Return the entries that follow exactly, with no images.

======

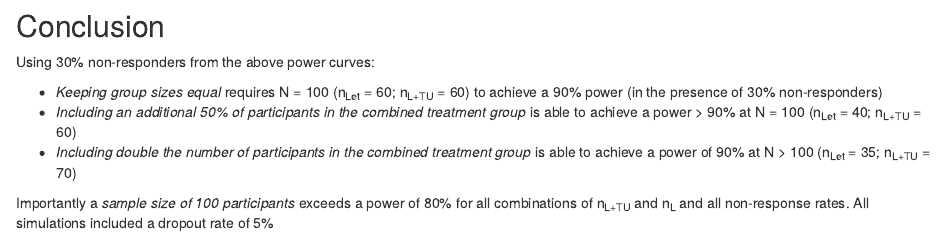
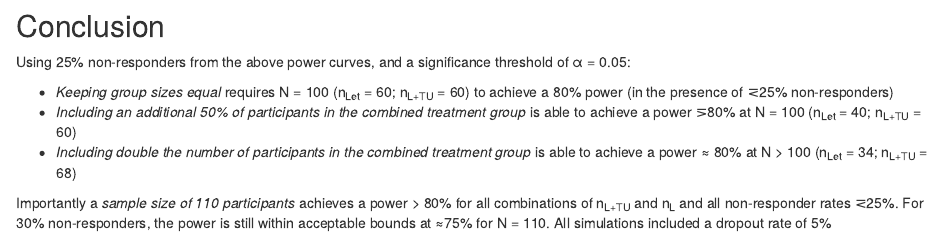
Before and after one commit to DRMCRL/power_calculations, an R Markdown document (analysis/20210616_TULip_Ki67.Rmd): the page in a window 1100 px wide, from 7820 px down. Rendered offline with R 4.5, knitr and Pandoc, with nearby package versions; drawn as R Markdown's standard HTML page in place of the format the file asks for; some code elsewhere in the file could not run offline.

Commit message:
Finished again

```diff
--- a/analysis/20210616_TULip_Ki67.Rmd
+++ b/analysis/20210616_TULip_Ki67.Rmd
@@ -371,11 +371,12 @@ sim_res %>%
 
 ## Conclusion
 
-Using 30% non-responders from the above power curves:
+Using 25% non-responders from the above power curves, and a significance threshold of &alpha; = `r alpha`:
 
-- *Keeping group sizes equal* requires N = 100 (n~Let~ = 60; n~L+TU~ = 60) to achieve a 90% power (in the presence of 30% non-responders)
-- *Including an additional 50% of participants in the combined treatment group* is able to achieve a power > 90% at N = 100 (n~Let~ = 40; n~L+TU~ = 60)
-- *Including double the number of participants in the combined treatment group* is able to achieve a power of 90% at N > 100 (n~Let~ = 35; n~L+TU~ = 70)
+- *Keeping group sizes equal* requires N = 100 (n~Let~ = 60; n~L+TU~ = 60) to achieve a 80% power (in the presence of &#8924;25% non-responders)
+- *Including an additional 50% of participants in the combined treatment group* is able to achieve a power &#8925;80% at N = 100 (n~Let~ = 40; n~L+TU~ = 60)
+- *Including double the number of participants in the combined treatment group* is able to achieve a power &#8776; 80% at N > 100 (n~Let~ = 34; n~L+TU~ = 68)
 
-Importantly a *sample size of 100 participants* exceeds a power of 80% for all combinations of n~L+TU~ and n~L~ and all non-response rates.
+Importantly a *sample size of 110 participants* achieves a power > 80% for all combinations of n~L+TU~ and n~L~ and all non-responder rates &#8924;25%.
+For 30% non-responders, the power is still within acceptable bounds at &#8776;75% for N = 110.
 All simulations included a dropout rate of `r percent(formals(sim_data)$dropout)`
```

======

Your response →
Before and after one commit to DRMCRL/power_calculations, an R Markdown document (analysis/20210616_TULip_Ki67.Rmd): the page in a window 1100 px wide, from 7820 px down. Rendered offline with R 4.5, knitr and Pandoc, with nearby package versions; drawn as R Markdown's standard HTML page in place of the format the file asks for; some code elsewhere in the file could not run offline.

Commit message:
Finished again

```diff
--- a/analysis/20210616_TULip_Ki67.Rmd
+++ b/analysis/20210616_TULip_Ki67.Rmd
@@ -371,11 +371,12 @@ sim_res %>%
 
 ## Conclusion
 
-Using 30% non-responders from the above power curves:
+Using 25% non-responders from the above power curves, and a significance threshold of &alpha; = `r alpha`:
 
-- *Keeping group sizes equal* requires N = 100 (n~Let~ = 60; n~L+TU~ = 60) to achieve a 90% power (in the presence of 30% non-responders)
-- *Including an additional 50% of participants in the combined treatment group* is able to achieve a power > 90% at N = 100 (n~Let~ = 40; n~L+TU~ = 60)
-- *Including double the number of participants in the combined treatment group* is able to achieve a power of 90% at N > 100 (n~Let~ = 35; n~L+TU~ = 70)
+- *Keeping group sizes equal* requires N = 100 (n~Let~ = 60; n~L+TU~ = 60) to achieve a 80% power (in the presence of &#8924;25% non-responders)
+- *Including an additional 50% of participants in the combined treatment group* is able to achieve a power &#8925;80% at N = 100 (n~Let~ = 40; n~L+TU~ = 60)
+- *Including double the number of participants in the combined treatment group* is able to achieve a power &#8776; 80% at N > 100 (n~Let~ = 34; n~L+TU~ = 68)
 
-Importantly a *sample size of 100 participants* exceeds a power of 80% for all combinations of n~L+TU~ and n~L~ and all non-response rates.
+Importantly a *sample size of 110 participants* achieves a power > 80% for all combinations of n~L+TU~ and n~L~ and all non-responder rates &#8924;25%.
+For 30% non-responders, the power is still within acceptable bounds at &#8776;75% for N = 110.
 All simulations included a dropout rate of `r percent(formals(sim_data)$dropout)`
```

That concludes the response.